Posture, presence and place; how to furnish for workplace wellbeing

According to Steelcase research, there are six dimensions of workplace wellbeing that can be realised using a palette of 'posture, presence and place'.

What is wellbeing at work?

Promoting wellbeing at work is a more holistic ambition than achieving the narrowly defined objective of ‘wellness’. Whereas wellness is largely related to bodily health, wellbeing encompasses a range of goals around physical and emotional health, comfort and happiness at work, as well as levels of motivation and employee engagement.

The six dimensions of workplace wellbeing are defined as: mindfulness, vitality, authenticity, a sense of belonging,  optimism and purpose.
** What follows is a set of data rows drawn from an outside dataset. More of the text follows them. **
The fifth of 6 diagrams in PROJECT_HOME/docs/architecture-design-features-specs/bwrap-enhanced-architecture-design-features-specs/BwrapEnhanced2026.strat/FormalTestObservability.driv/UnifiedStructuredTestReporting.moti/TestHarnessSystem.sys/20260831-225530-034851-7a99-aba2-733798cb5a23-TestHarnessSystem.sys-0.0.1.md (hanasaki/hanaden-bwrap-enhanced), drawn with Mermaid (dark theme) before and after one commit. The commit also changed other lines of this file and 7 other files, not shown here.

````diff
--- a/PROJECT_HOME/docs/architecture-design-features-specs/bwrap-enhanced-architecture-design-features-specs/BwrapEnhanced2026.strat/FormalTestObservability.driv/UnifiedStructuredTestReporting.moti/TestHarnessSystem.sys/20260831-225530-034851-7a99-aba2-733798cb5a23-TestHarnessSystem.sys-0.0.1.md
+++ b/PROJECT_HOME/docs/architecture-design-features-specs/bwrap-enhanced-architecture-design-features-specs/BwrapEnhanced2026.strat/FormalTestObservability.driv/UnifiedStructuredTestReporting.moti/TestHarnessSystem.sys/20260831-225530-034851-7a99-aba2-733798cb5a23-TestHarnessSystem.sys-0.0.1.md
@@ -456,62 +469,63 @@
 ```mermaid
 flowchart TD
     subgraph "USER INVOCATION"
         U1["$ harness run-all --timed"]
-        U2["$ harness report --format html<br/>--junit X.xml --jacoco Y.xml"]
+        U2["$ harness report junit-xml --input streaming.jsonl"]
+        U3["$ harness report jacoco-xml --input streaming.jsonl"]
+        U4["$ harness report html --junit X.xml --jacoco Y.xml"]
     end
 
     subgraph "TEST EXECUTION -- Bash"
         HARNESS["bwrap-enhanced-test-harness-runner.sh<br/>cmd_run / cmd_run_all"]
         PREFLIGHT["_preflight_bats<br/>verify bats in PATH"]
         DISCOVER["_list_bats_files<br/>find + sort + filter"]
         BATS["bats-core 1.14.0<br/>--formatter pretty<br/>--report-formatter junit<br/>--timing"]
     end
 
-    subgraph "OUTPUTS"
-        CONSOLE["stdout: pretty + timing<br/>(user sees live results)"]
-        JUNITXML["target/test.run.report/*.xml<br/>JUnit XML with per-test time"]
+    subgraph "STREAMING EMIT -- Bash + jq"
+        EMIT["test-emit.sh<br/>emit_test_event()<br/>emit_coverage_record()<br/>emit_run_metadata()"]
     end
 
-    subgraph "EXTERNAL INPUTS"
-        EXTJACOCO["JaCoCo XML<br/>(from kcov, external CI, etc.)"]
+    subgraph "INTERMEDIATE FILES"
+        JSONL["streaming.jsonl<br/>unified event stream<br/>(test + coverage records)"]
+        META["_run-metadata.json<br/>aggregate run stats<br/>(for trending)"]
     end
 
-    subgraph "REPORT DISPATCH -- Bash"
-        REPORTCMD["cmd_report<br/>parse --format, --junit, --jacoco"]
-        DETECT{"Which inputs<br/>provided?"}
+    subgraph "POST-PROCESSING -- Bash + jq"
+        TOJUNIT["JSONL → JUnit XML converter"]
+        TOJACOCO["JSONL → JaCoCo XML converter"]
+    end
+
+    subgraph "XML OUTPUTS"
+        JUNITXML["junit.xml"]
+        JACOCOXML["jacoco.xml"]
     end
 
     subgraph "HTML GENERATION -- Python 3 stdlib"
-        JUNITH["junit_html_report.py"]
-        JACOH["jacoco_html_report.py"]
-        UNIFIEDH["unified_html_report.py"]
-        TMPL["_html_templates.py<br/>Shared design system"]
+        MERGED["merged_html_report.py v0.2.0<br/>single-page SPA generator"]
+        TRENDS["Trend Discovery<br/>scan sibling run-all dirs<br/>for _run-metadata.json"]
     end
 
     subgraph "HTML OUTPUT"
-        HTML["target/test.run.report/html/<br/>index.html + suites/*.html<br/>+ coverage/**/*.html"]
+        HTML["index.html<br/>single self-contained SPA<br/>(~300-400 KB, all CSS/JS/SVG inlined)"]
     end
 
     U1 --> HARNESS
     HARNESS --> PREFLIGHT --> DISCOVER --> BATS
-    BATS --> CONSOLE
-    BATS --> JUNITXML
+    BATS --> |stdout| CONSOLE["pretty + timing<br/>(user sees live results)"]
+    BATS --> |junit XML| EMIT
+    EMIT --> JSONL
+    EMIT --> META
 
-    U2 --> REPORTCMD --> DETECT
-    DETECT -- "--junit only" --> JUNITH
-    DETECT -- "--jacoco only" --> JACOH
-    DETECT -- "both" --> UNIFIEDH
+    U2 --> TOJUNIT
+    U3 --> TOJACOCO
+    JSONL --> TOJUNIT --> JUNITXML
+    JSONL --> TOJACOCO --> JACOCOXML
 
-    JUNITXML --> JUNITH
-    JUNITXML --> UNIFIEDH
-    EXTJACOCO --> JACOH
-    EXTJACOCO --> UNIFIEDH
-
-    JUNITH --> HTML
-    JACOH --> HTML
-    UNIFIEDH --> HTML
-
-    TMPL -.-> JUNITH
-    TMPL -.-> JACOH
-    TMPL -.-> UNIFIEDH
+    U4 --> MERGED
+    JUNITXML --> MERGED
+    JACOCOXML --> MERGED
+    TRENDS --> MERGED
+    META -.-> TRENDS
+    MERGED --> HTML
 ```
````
The Steelcase research demonstrates how all these can be promoted by a focus on posture, place and presence in our working environments and the furniture solutions we choose for them.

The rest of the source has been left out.